Every winter since he could remember, thirteen-year-old Tulimaq and his father had made this trip across the Canadian Arctic to visit relatives. They had always started at sunrise and arrived at their destination before sunset. But they had never before been caught in such a fierce storm.
“We can’t go any farther today,” Tulimaq heard his father call, his voice muted by the wind. “We must stop here and wait for the storm to pass. Tulimaq, you must help me build an igloo.”
Tulimaq breathed a sigh of relief. He brought his dog team to a halt and crunched across the freshly fallen snow toward his father. His chance to help build an igloo had finally arrived.
Tulimaq eagerly helped his father search for the right kind of snow to build a snowhouse. They looked for snow that had fallen in a single storm and that was packed tightly into a snowbank. Snow that had fallen unevenly would be layered and would easily crack when lifted.
“Here is a perfect snowbank,” said Tulimaq’s father, pulling his long wooden rod out of the snow. “My stick tells me that this snow is tightly packed and that it fell when there was no wind. This is the snow we will use for our shelter.”
Tulimaq made the outline for the igloo. He tramped his heels deep into the packed snow until he had formed a circle twelve feet in diameter.
Next, using snow knives with blades two feet long, Tulimaq and his father cut thirty-five to forty blocks from the snowbank. Each block measured about two feet wide, three to four feet long, and six to eight inches thick. They were then carefully fitted together to make the walls of the snowhouse.

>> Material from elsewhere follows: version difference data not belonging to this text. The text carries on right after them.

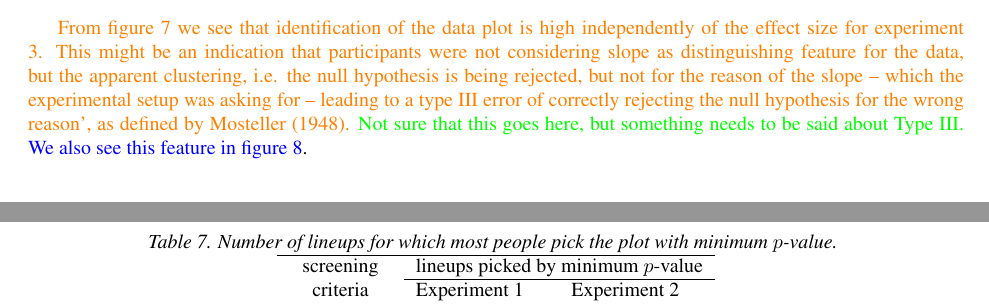
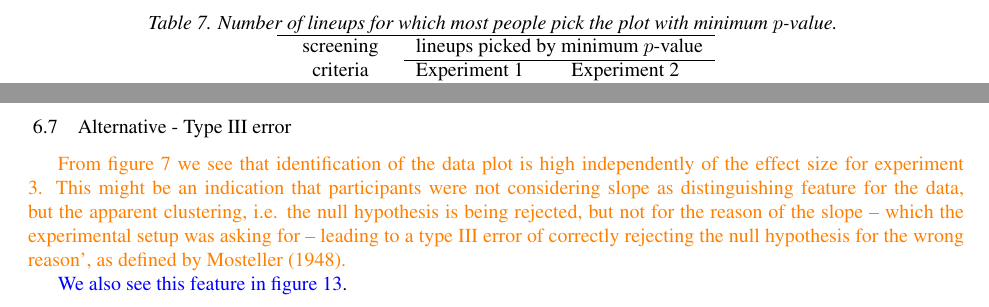
Before and after one commit to ggobi/paper-inference-jasa, a LaTeX document (paper_jasa.tex): two parts of pages 16 and 19 of 24 before the commit and two parts of pages 19 and 21 of 23 after it, joined at a grey line, cut so that both start at the same text. Compiled offline with pdfLaTeX.

Commit message:
New section added

```diff
--- a/paper_jasa.tex
+++ b/paper_jasa.tex
@@ -944,4 +944,3 @@ The power curves obtained by fitting model \ref{mixed} to the data for all the e
 
 
 
-\hh{From figure \ref{fig:power_loess_effect} we see that identification of the data plot is high independently of the effect size for experiment 3. This might be an indication that participants were not considering slope as distinguishing feature for the data, but the apparent clustering, i.e. the null hypothesis is being rejected, but not for the reason of the slope -- which the experimental setup was asking for --  leading to a type III error of correctly rejecting the null hypothesis for the wrong reason', as defined by \citet{mosteller:48}.} \green{Not sure that this goes here, but something needs to be said about Type III.} \blue{We also see this feature in figure \ref{fig:choice_reason}}.
@@ -1123,3 +1114,10 @@ This problem is further investigated in the paper \cite{waldo}.
        \label{fig:pval_difference}
 \end{figure}
 
+\subsection{Alternative - Type III error}
+
+\hh{From figure \ref{fig:power_loess_effect} we see that identification of the data plot is high independently of the effect size for experiment 3. This might be an indication that participants were not considering slope as distinguishing feature for the data, but the apparent clustering, i.e. the null hypothesis is being rejected, but not for the reason of the slope -- which the experimental setup was asking for --  leading to a type III error of correctly rejecting the null hypothesis for the wrong reason', as defined by \citet{mosteller:48}.}
+
+%\green{Not sure that this goes here, but something needs to be said about Type III.}
+
+\blue{We also see this feature in figure \ref{fig:choice_reason}}.
```
Also changed, not shown: paper_jasa.tex (16 more changed lines).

Tulimaq placed the largest blocks in the circle on their ends. His father pared down the top of each block with his knife to make the blocks on the next row slant slightly inward.

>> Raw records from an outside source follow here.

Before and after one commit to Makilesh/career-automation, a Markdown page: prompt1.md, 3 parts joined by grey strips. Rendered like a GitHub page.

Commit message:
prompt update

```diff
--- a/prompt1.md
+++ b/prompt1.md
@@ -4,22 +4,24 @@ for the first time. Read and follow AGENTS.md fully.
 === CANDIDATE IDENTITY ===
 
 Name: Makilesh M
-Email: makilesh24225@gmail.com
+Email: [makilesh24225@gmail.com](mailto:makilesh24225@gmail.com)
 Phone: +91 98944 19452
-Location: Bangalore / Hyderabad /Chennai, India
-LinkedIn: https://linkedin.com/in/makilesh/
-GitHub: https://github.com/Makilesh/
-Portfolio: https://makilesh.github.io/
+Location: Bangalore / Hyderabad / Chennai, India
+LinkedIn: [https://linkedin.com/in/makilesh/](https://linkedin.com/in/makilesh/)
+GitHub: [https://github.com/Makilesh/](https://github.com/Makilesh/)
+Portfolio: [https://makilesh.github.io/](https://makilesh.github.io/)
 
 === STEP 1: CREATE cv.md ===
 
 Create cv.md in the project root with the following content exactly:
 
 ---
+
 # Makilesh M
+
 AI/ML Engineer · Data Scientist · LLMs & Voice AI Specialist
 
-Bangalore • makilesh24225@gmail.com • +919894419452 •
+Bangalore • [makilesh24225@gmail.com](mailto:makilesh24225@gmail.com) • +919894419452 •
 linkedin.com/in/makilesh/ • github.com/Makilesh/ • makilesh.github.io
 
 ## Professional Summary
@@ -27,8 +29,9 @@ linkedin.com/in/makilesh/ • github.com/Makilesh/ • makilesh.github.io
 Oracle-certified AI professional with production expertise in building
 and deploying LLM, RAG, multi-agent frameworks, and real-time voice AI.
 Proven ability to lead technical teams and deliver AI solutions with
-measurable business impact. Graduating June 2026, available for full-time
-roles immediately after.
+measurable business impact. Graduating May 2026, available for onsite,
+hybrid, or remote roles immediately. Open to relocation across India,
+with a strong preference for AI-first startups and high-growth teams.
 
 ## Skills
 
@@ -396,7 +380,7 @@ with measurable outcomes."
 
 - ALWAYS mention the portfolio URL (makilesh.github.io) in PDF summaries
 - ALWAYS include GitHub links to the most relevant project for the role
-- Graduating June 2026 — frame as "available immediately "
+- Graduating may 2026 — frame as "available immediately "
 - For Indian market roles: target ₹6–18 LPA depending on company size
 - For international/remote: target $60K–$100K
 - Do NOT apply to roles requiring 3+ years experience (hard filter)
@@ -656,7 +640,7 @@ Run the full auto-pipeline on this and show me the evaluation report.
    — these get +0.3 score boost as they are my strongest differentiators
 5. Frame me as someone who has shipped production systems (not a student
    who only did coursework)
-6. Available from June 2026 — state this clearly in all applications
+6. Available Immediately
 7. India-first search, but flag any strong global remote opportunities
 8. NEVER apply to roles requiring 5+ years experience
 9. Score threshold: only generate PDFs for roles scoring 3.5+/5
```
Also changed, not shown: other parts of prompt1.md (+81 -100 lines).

“Now that the first row is completed,” Father said, “I will stay inside the circle while you pass me the blocks. We must finish it before we get so cold that we cannot warm ourselves.”
Tulimaq quickly heaved the heavy blocks onto the wall. He placed them tightly against each other, leaving his father to pare them so that they fit exactly.
Little by little the snowhouse grew. The walls, by curving inward slightly, were forming a dome, and after nearly an hour, they were almost meeting at the top.
“Now for the last block,” said Tulimaq’s father. “I will cut a smoke hole in this one so that the air will circulate, then I’ll pare it to fit snugly.”
Tulimaq patted loose snow into the small cracks between the blocks, then hurried inside to help his father. Using blocks of snow cut from the floor of the igloo, they built an entrance tunnel leading to the hole that they had cut for the door. The tunnel would help keep the shelter warm.
“We must insulate our igloo well,” said Father. “The wind is strong and cold, and we may be here for several days. Run outside and bring in the lamp and the skins from my sled.”
Tulimaq knew that skins lining the ceiling and walls of the igloo would help to keep it warm. They would also prevent the walls from melting too much when the lamp warmed the air inside the igloo.
After Tulimaq and his father had lined the ceiling and walls with the skins, they leveled off an elevated area around the inside walls to serve as a bench. Finally Tulimaq’s father lit the lamp.
Now the igloo was warm and cozy. Air circulated through the hole in the roof, but very little heat escaped through the walls. Cold air passed through the walls from the outside, but slowly enough so that it was heated by the lamp.
Tulimaq gazed into the flickering light. He unzipped his parka and tossed his mittens onto the bench. His fingers were no longer tingling, nor were his cheeks numb from the cold. He was tired. But he was happy and proud that he had helped his father build a shelter from the storm.